How to complete this task => Lines in the records below that contain the word "greekLit" must each be copied.

Data records =>
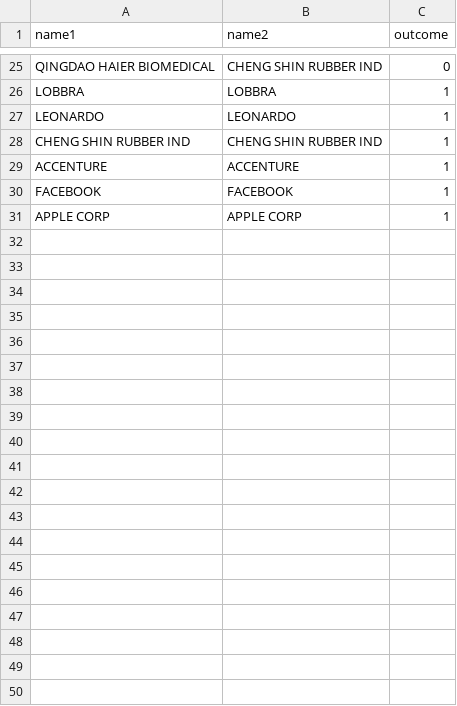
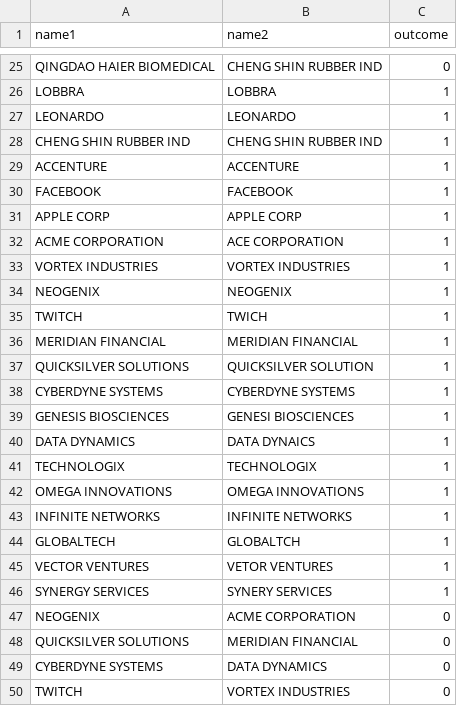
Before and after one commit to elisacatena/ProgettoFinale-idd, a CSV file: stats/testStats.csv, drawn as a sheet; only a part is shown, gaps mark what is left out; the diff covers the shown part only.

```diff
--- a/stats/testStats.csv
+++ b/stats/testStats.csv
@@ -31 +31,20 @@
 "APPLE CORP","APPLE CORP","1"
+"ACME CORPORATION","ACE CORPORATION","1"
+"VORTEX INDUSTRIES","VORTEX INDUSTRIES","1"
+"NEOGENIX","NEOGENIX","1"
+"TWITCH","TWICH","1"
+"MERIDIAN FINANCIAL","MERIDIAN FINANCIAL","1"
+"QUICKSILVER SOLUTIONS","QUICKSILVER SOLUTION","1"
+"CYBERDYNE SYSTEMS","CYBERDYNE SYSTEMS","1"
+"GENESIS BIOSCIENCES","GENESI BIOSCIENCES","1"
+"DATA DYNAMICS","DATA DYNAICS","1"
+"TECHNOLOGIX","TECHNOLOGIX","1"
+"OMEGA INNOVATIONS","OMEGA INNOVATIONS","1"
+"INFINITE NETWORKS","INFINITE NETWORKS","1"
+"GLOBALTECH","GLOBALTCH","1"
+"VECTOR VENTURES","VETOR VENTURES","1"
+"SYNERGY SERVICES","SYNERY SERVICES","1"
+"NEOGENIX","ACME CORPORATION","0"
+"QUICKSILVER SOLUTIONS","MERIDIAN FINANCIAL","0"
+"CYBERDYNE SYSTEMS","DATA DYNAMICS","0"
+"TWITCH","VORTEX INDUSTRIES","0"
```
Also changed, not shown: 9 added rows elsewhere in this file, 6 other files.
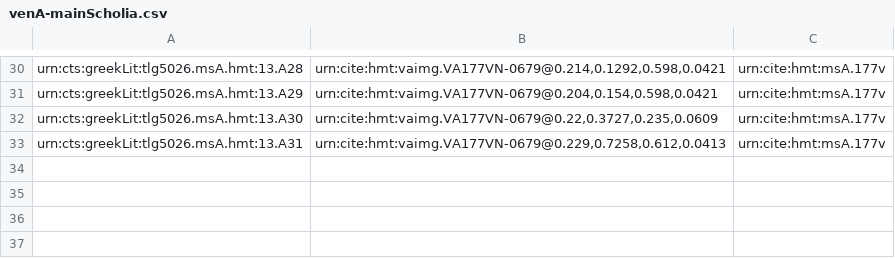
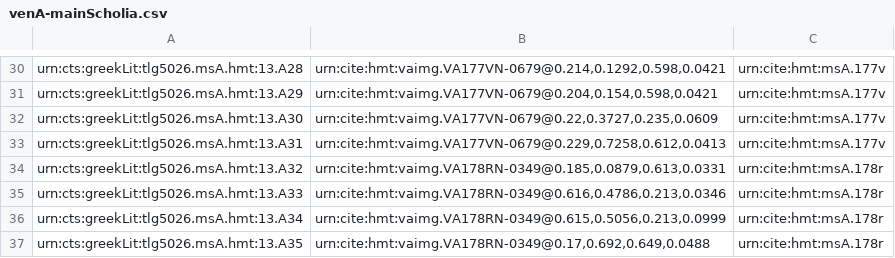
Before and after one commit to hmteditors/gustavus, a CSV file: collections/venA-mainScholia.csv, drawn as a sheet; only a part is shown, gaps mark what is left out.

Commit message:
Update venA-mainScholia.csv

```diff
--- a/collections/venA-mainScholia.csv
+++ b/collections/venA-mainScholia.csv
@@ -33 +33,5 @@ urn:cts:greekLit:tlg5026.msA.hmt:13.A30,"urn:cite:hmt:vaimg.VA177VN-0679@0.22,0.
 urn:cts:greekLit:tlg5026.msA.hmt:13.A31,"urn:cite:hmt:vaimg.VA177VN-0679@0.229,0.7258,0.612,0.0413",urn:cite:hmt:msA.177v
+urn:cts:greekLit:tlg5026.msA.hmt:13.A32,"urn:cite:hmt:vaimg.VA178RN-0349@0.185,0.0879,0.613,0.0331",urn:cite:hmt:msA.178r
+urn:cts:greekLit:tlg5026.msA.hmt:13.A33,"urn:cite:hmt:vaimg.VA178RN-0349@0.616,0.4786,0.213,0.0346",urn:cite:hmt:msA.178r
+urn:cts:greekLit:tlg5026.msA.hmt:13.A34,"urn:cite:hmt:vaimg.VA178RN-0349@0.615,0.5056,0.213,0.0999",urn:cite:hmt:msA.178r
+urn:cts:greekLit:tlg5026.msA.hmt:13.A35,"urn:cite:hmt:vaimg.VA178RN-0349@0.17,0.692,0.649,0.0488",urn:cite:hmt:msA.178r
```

Expected answer =>
@@ -33 +33,5 @@ urn:cts:greekLit:tlg5026.msA.hmt:13.A30,"urn:cite:hmt:vaimg.VA177VN-0679@0.22,0.
 urn:cts:greekLit:tlg5026.msA.hmt:13.A31,"urn:cite:hmt:vaimg.VA177VN-0679@0.229,0.7258,0.612,0.0413",urn:cite:hmt:msA.177v
+urn:cts:greekLit:tlg5026.msA.hmt:13.A32,"urn:cite:hmt:vaimg.VA178RN-0349@0.185,0.0879,0.613,0.0331",urn:cite:hmt:msA.178r
+urn:cts:greekLit:tlg5026.msA.hmt:13.A33,"urn:cite:hmt:vaimg.VA178RN-0349@0.616,0.4786,0.213,0.0346",urn:cite:hmt:msA.178r
+urn:cts:greekLit:tlg5026.msA.hmt:13.A34,"urn:cite:hmt:vaimg.VA178RN-0349@0.615,0.5056,0.213,0.0999",urn:cite:hmt:msA.178r
+urn:cts:greekLit:tlg5026.msA.hmt:13.A35,"urn:cite:hmt:vaimg.VA178RN-0349@0.17,0.692,0.649,0.0488",urn:cite:hmt:msA.178r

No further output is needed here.